The webcams, which are light activated, will only show a blank screen during the day, but as night rolls in, the webcams will automatically switch on to give a wide panoramic view of the sky.
In addition to the rooftop-mounted cameras at NASA's Flight Center in Huntsville, Ala., several other camera's are also available for live viewing:
Serious viewers can also join NASA astronomer Bill Cooke and his team in a live online chat to ask questions and get expert insight into the event as it unfolds.
The Perseids have been observed for at least 2,000 years and are associated with the comet Swift-Tuttle, which orbits the sun once every 133 years. Each year in August, the Earth passes through a cloud of the comet's debris.

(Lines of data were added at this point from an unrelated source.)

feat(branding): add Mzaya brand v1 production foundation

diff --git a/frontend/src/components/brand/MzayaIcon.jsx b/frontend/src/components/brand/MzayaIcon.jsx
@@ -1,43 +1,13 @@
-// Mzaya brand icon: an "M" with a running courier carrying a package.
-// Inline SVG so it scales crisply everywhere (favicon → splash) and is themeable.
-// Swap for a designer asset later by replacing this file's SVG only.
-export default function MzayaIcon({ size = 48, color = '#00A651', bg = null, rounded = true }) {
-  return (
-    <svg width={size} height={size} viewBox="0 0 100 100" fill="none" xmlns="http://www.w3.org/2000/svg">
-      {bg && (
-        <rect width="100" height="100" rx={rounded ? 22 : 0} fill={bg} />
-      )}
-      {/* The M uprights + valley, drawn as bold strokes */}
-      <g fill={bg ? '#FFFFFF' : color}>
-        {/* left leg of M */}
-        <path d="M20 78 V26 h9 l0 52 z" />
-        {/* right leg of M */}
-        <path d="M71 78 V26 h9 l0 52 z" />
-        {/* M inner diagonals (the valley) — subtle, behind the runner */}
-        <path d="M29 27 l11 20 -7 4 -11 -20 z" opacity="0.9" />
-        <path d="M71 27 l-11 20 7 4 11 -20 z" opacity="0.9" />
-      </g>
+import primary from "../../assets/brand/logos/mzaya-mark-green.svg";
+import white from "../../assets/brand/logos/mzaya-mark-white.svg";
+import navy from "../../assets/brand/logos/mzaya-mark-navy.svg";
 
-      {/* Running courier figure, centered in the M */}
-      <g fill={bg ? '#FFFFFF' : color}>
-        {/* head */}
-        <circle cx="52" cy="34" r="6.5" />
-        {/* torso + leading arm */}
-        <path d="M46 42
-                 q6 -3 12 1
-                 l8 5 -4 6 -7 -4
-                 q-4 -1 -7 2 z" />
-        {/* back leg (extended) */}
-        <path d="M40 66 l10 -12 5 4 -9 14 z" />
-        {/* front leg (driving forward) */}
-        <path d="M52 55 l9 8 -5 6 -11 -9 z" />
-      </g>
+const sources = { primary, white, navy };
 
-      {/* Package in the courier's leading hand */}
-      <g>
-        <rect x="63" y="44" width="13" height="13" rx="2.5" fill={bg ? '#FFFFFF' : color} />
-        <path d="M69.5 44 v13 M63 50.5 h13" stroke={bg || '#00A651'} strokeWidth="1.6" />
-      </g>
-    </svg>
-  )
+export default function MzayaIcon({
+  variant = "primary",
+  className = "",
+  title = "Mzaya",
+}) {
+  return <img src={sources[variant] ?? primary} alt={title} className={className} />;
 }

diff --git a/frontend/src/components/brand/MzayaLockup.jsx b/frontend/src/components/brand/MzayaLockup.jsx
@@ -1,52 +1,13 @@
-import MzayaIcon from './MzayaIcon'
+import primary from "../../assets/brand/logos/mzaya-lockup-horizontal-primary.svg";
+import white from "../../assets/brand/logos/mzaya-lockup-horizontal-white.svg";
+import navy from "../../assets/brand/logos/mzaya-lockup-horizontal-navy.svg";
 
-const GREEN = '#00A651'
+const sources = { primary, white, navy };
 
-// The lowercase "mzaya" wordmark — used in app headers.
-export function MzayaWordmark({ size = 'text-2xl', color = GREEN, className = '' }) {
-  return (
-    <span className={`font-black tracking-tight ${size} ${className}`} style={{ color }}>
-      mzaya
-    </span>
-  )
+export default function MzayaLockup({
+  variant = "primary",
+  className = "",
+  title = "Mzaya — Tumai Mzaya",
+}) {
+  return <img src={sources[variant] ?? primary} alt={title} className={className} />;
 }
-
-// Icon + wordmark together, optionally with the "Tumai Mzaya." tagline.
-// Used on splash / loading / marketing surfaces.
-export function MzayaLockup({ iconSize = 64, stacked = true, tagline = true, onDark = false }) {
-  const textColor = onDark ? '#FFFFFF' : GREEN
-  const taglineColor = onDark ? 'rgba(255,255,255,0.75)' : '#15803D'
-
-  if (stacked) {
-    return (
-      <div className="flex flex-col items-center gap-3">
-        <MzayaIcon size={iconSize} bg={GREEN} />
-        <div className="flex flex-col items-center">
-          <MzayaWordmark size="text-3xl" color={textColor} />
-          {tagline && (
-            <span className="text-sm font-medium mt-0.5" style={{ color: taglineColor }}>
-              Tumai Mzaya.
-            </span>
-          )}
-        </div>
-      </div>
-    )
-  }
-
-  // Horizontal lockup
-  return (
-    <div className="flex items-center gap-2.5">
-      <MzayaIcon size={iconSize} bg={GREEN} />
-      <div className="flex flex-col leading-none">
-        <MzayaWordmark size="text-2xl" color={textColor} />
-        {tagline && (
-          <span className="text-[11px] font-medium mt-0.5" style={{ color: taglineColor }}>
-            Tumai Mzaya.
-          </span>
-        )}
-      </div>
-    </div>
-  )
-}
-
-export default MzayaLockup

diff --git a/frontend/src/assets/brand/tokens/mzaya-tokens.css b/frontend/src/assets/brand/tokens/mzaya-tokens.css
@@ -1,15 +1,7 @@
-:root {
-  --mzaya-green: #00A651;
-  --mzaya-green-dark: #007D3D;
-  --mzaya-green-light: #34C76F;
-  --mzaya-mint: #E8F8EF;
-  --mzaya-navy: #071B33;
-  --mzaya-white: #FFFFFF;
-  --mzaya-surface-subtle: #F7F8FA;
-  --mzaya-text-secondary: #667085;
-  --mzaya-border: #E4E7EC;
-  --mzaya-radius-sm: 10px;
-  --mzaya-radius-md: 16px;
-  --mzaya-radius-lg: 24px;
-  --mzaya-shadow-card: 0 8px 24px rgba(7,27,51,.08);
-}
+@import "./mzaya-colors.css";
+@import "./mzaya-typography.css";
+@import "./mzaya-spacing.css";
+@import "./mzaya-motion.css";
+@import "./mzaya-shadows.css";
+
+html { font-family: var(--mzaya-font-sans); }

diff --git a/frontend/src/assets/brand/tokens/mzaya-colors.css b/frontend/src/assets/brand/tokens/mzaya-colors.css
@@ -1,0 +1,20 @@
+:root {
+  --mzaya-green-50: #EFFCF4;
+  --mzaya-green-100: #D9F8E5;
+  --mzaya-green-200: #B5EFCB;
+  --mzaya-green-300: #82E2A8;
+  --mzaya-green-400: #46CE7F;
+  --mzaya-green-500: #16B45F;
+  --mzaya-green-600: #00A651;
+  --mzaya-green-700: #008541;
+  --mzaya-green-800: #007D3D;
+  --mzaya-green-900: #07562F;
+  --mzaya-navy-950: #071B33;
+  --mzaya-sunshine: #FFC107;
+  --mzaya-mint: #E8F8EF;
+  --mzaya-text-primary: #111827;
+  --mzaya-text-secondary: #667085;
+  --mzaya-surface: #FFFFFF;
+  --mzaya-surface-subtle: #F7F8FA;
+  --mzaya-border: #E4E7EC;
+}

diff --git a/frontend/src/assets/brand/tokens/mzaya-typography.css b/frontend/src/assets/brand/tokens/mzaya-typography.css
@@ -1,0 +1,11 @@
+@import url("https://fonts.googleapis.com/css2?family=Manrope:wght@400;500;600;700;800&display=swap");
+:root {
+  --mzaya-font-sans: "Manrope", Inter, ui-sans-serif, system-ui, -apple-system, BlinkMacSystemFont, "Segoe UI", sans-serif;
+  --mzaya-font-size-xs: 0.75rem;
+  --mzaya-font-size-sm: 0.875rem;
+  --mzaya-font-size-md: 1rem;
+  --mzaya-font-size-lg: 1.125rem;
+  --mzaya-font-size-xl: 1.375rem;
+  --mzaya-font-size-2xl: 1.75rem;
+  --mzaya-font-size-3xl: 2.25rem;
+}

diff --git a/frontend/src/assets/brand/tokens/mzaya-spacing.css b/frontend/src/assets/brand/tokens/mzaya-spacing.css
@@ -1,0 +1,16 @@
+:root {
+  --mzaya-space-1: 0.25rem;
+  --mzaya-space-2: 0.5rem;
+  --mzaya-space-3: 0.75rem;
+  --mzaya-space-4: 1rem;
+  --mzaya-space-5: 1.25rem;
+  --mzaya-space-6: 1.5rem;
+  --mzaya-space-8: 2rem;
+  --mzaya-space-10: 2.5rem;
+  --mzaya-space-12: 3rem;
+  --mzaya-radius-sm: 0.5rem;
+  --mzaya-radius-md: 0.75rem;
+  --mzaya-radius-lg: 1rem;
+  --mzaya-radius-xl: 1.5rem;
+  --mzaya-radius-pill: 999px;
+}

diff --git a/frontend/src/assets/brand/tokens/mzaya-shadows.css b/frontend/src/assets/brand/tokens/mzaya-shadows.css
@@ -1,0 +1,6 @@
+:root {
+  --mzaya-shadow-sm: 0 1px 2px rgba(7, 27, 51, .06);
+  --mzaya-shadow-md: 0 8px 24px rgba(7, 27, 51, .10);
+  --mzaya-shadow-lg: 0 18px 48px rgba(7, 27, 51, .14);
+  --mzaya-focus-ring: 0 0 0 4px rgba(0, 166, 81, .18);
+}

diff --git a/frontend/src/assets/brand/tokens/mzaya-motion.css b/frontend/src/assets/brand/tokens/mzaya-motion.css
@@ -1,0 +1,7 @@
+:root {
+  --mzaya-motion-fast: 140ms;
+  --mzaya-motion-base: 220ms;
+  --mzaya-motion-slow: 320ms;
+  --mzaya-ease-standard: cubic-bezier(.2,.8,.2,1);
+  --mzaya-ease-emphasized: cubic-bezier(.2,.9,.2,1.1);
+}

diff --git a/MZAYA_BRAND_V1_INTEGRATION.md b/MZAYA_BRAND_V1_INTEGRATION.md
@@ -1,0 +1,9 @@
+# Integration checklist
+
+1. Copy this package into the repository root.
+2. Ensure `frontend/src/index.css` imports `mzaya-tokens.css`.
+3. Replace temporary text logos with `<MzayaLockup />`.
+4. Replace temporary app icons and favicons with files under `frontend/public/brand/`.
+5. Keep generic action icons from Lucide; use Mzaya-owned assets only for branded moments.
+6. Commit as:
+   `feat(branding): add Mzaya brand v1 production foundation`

These bits of ice and dust -- most more than 1,000 years old -- burn up in the Earth's atmosphere.
The Perseids can be seen all over the sky, but the best viewing opportunities will be across the northern hemisphere.
The showers are occurring through out this week, but the peak will be Friday night, Aug. 12, through the next day.